**Work instructions**
Give every line from the entries that contains "xlabel".

**Supplied entries**
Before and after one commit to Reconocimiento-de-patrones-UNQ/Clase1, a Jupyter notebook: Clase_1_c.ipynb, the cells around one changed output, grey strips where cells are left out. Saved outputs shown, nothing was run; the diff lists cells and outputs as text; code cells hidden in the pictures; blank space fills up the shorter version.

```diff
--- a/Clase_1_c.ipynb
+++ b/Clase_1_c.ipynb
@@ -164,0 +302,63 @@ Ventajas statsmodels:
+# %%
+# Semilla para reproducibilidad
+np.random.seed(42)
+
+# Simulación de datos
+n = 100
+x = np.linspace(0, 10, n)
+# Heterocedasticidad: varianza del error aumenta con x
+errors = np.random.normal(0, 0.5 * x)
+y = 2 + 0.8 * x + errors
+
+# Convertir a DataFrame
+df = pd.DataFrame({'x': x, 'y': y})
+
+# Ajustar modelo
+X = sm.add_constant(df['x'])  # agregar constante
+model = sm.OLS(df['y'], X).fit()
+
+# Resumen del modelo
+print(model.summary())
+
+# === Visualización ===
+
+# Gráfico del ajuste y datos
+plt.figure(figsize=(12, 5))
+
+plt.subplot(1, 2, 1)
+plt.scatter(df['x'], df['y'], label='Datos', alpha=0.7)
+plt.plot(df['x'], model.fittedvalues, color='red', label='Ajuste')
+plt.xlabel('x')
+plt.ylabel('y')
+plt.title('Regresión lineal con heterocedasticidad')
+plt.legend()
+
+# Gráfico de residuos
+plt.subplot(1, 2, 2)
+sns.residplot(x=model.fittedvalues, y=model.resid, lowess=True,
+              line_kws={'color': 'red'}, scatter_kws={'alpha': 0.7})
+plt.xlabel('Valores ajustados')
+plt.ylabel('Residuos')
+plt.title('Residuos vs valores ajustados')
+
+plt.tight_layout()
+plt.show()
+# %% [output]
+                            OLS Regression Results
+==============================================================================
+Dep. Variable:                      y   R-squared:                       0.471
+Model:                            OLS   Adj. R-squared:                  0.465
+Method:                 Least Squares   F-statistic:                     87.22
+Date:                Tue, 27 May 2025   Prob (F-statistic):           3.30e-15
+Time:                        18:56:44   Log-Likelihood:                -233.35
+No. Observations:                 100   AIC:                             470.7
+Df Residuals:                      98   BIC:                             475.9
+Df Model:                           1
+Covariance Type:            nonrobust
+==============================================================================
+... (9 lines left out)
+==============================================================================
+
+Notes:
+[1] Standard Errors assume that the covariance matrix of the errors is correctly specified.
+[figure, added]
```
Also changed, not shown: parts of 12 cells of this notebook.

--

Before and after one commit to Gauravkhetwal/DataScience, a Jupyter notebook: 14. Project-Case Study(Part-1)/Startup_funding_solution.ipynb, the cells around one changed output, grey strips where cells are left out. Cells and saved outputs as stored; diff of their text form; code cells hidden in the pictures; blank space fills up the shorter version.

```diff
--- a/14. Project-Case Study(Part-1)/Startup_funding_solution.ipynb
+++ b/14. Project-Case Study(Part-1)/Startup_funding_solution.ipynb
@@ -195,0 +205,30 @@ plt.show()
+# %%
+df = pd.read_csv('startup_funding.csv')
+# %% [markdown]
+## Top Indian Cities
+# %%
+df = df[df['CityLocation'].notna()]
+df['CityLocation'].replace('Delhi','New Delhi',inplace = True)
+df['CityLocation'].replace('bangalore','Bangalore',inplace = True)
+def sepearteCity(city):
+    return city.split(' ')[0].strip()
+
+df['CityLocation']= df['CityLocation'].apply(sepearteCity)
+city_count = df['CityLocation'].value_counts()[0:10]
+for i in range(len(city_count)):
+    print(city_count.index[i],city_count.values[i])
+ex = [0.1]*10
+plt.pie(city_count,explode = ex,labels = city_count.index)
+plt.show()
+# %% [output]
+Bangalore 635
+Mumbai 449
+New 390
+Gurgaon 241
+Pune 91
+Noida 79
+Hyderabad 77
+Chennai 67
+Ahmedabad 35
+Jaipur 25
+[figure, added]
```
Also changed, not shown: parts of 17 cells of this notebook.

**Response to this task**
+plt.xlabel('x')
+plt.xlabel('Valores ajustados')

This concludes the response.